Esmeralda Bermudez and Michael Hiltzik “Robert W. Taylor, a pioneer of the modern computer, dies at 85”
Associated Press “Robert Taylor, internet and computer pioneer, dies aged 85”


The adopted son of a Methodist minister and his wife landed at the Pentagon in the mid-1960s after a stint with NASA.

He worked at the Advanced Projects Research Agency, or ARPA, and was responsible for a project devoted to interactive computing.

With millions of dollars at his disposal, Taylor funded nascent computer-science programs at institutions around the country ― MIT, UCLA, Stanford, the universities of Utah and Illinois.

He nurtured the youngest, most talented scientists he could find.

But it irked him to have to deal with their myriad incompatible computer systems. He demanded a system that would allow them to communicate with each other and secured the funding to get the concept off the ground.

He then oversaw the construction of a network that seamlessly connected numerous research computers nationwide.

Taylor foresaw that this network would one day not only be an administrative tool, but a necessary utility for the public.

In a 1968 paper he co-wrote, Taylor stated: "In a few years, men will be able to communicate more effectively through a machine than face to face."

He predicted that the network would provide services people would come to rely on, such as investment advice, and others that you would "call for when you need them," like dictionaries and encyclopedias.

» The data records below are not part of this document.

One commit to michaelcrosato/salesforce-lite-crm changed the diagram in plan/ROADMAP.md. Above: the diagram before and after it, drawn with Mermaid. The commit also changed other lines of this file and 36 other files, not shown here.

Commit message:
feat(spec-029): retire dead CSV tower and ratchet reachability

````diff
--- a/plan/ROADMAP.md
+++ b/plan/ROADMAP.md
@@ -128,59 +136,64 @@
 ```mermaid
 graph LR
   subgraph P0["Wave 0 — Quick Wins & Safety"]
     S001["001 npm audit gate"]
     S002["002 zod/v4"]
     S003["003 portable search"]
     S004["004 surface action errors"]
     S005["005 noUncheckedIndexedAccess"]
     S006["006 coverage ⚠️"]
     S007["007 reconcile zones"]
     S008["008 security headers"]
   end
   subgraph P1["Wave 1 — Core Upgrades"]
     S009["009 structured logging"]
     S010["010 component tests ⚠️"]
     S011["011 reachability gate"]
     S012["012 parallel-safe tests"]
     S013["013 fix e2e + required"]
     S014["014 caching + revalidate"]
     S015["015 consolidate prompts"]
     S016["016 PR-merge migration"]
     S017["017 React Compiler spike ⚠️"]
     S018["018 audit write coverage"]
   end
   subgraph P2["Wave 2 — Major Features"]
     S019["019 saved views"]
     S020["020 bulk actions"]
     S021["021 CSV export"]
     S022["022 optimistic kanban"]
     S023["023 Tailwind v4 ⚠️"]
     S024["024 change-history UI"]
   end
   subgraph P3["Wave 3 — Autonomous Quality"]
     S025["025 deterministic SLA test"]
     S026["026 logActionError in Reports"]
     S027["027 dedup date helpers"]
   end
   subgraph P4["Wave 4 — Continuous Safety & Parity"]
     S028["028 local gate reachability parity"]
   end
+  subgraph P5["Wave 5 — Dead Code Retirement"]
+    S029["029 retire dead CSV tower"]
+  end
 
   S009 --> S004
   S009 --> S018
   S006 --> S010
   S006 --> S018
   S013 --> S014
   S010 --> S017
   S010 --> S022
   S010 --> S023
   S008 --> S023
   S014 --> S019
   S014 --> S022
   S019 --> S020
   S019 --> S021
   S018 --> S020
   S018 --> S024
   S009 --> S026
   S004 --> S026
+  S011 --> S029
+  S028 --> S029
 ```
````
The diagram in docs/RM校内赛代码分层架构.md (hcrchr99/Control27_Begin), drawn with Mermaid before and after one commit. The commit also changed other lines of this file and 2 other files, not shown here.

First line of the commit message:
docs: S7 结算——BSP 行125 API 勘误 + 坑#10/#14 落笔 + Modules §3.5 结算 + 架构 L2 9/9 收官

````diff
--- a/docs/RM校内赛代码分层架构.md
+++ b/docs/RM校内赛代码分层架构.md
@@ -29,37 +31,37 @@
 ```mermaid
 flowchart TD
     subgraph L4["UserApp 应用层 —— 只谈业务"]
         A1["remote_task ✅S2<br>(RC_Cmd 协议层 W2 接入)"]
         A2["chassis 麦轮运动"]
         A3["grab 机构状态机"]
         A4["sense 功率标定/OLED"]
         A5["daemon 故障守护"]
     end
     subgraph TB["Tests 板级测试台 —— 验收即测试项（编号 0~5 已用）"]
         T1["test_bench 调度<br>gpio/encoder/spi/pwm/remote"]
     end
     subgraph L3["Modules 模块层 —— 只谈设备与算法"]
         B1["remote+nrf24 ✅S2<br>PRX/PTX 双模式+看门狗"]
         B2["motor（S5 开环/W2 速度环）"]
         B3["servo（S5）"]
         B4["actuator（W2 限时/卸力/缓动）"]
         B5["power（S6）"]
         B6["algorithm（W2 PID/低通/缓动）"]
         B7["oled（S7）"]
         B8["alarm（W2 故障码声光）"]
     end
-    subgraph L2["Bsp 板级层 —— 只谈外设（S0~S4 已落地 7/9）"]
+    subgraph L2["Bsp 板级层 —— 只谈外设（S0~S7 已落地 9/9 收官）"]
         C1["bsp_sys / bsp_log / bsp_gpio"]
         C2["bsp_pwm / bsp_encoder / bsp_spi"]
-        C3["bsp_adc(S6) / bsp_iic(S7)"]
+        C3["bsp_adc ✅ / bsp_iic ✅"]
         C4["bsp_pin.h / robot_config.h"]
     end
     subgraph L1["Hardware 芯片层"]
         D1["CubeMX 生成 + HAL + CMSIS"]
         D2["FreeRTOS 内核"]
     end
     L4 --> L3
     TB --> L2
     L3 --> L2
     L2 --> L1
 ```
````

“Ray Tomlinson, email inventor and selector of @ symbol, dies aged 74” *2